In 2013 Joan Baez, on her first Australian tour for 28 years, included it in her concerts to great applause.
- "From Little Things Big Things Grow" (Paul Kelly, Kev Carmody) - 6:51
- "Freedom" (Bart Willoughby, Carmody) - 6:49
Paul Kelly and the Messengers 1991 version
Paul Kelly and the Messengers
- Paul Kelly — guitar, harmonica, vocals,
- Michael Barclay — percussion, drums, vocals
- Peter Bull — accordion, keyboards
- Steve Connolly — guitar, vocals
- John Schofield — bass guitar, vocals
- Paul Burton — bass guitar
- Shelagh, Mairead and Deirdre Hannan — vocals
- Ray Pereira — percussion, cardboard box
- Ian Simpson — guitar, banjo, mandolin, pedal steel
- Ernie Dingo - Didgeridoo
- Producer — Alan Thorne, Paul Kelly
- Engineer — Alan Thorne
- Assistant engineer — David Mackie, Tristin Norwell
- Recorded & mixed — at Trafalgar Studio, Sydney
Kev Carmody 1993 version
- Steve Berry — guitar
- Murray Cook — piano, keyboards
- Leroy Cummins — lead guitar
- Salley Dastey, Lou Bennet, Amy Saunders, Will Hogg, Kirsten Mackenzie, Melanie Shanahan — vocals
- Brenda Gifford, Marlene Cummins — saxophone
- John Gillies — drums, computer sequencing
- John Lacey — didgeridoo, sound effects
- Vanessa Lucas — bass guitar
- Shan Moynihan — violoncello
- Andrew O'Phee — guitars, mandolin, vocals
- Claes Pearce — violin, viola, vocals
- John Tebbitt, Martin Cilea — computer sequencing
- Recorded — at Megaphon Studios, Electric Avenue and Music Farm.
- "Australasian Performing Rights Association (APRA)". APRA. Retrieved 2008-09-30. Note: requires user to input title, e.g. FROM LITTLE THINGS BIG THINGS GROW
- "George Negus Tonight History - Transcripts: The Gujindji Strike". Australian Broadcasting Corporation (ABC) Radio. 2004-07-04. Retrieved 2008-08-20.
- National Film and Sound Archive: From Little Things Big Things Grow on australianscreen online
- "The GetUp Mob - "From Little Things Big Things Grow"". Australian Charts Portal.

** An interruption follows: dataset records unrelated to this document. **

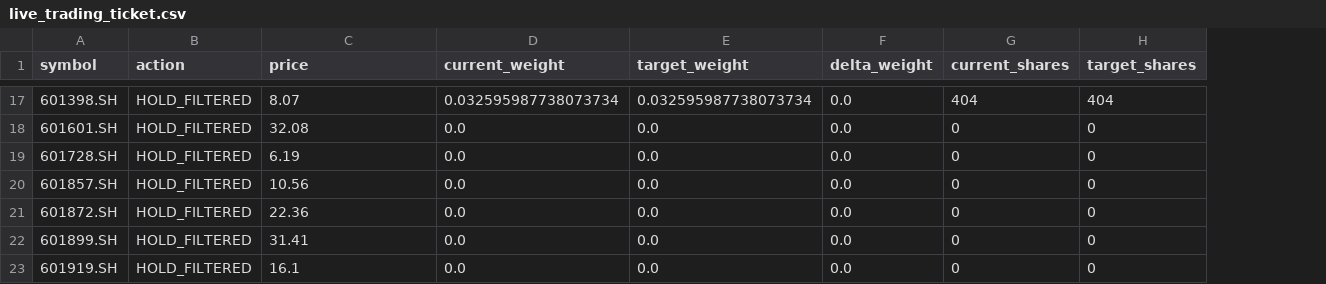
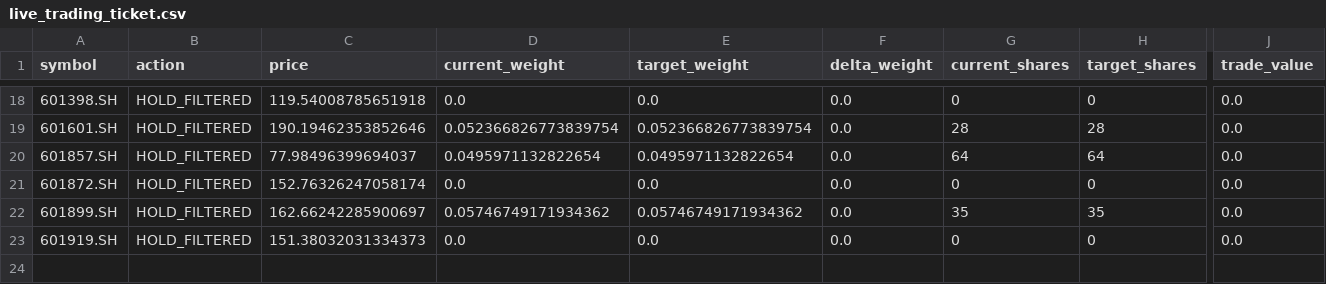
Before and after one commit to stonewell/quant_research, a CSV file: docs/ruleset/chan_four_state_blend/live_trading_ticket.csv, drawn as a sheet; only a part is shown, gaps mark what is left out; removed rows and columns are numbered as before the commit, all else as after; rows hold the shown columns only; the diff covers the shown part only; the diff names each change by its address in the sheet, - before the commit and + after, or states it on an @@ line.

Commit message:
update live trade docs

```diff
--- a/docs/ruleset/chan_four_state_blend/live_trading_ticket.csv
+++ b/docs/ruleset/chan_four_state_blend/live_trading_ticket.csv
+column J (trade_value), rows 18-23: all 0.0
-C18 (price): 8.07
+C18 (price): 119.54008785651918
-D18 (current_weight): 0.032595987738073734
+D18 (current_weight): 0.0
-E18 (target_weight): 0.032595987738073734
+E18 (target_weight): 0.0
-G18 (current_shares): 404
+G18 (current_shares): 0
-H18 (target_shares): 404
+H18 (target_shares): 0
-C19 (price): 32.08
+C19 (price): 190.19462353852646
-D19 (current_weight): 0.0
+D19 (current_weight): 0.052366826773839754
-E19 (target_weight): 0.0
+E19 (target_weight): 0.052366826773839754
-G19 (current_shares): 0
+G19 (current_shares): 28
-H19 (target_shares): 0
+H19 (target_shares): 28
-row 19: 601728.SH | HOLD_FILTERED | 6.19 | 0.0 | 0.0 | 0.0 | 0 | 0
-C20 (price): 10.56
+C20 (price): 77.98496399694037
-D20 (current_weight): 0.0
+D20 (current_weight): 0.0495971132822654
-E20 (target_weight): 0.0
+E20 (target_weight): 0.0495971132822654
-G20 (current_shares): 0
+G20 (current_shares): 64
-H20 (target_shares): 0
+H20 (target_shares): 64
-C21 (price): 22.36
+C21 (price): 152.76326247058174
-C22 (price): 31.41
+C22 (price): 162.66242285900697
-D22 (current_weight): 0.0
+D22 (current_weight): 0.05746749171934362
-E22 (target_weight): 0.0
+E22 (target_weight): 0.05746749171934362
-G22 (current_shares): 0
+G22 (current_shares): 35
-H22 (target_shares): 0
+H22 (target_shares): 35
-C23 (price): 16.1
+C23 (price): 151.38032031334373
```
Also changed, not shown: 5 added rows, 4 removed rows and 51 edited cells elsewhere in this file, 6 other files.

Retrieved 2008-08-24.
- Edwards, Anna (2008-04-22). "Single samples Rudd, Keating". The Courier-Mail. Retrieved 2008-08-20.[dead link]
- "Blood Brothers – From Little Things Big Things Grow". Australian Screen (National Film & Screen Archive). Retrieved 2008-08-20.
- Dunstan, Robert. "Kev Carmody". Rip It Up!. Archived from the original on 2008-06-03. Retrieved 2008-08-20.
- "Bloodlines sound recording". Music Australia. 2001-01-24. Retrieved 2008-08-24.
- Harris, Craig. "Kev Carmody Biography". allmusic. Retrieved 2008-08-24.
- "Blood Brothers – "From Little Things Big Things Grow"". Australian Screen (National Film & Television Archive). Retrieved 2008-08-08.
- "Crowded House Stars As Live Earth Begins In Sydney". Billboard Magazine.
- Jolson, Jeff (2007-07-07). "First Live Earth Reviews: Australia and Japan". Hollywood Today.
- "Musicians take the bus to Live Earth". The Australian. 2007-07-07.
- Lander, Dan (2007-07-07). "International Report: Live Earth Sydney". Rolling Stone.
- ""From Little Things Big Things Grow" by The GetUp Mob". GetUp!. Retrieved 2008-08-24.
- "The GetUp Mob - From Little Things Big Things Grow". Australian Charts.com. Retrieved 2008-08-20.
- "Song of Reconciliation debuts at #4". Musichead.com. 2008-04-28. Retrieved 2008-08-20.
- "Rudd apology leads 'Little Things' remix". The Age. 2008-04-21. Retrieved 2008-08-20.
- Paul Kelly Official website lyrics
- Kev Carmody Official website lyrics
- on YouTube
- Listen to a clip from 'From Little Things Big Things Grow' and read more about it on australianscreen online
- 'From Little Things Big Things Grow' was added to the National Film and Sound Archive's Sounds of Australia registry in 2010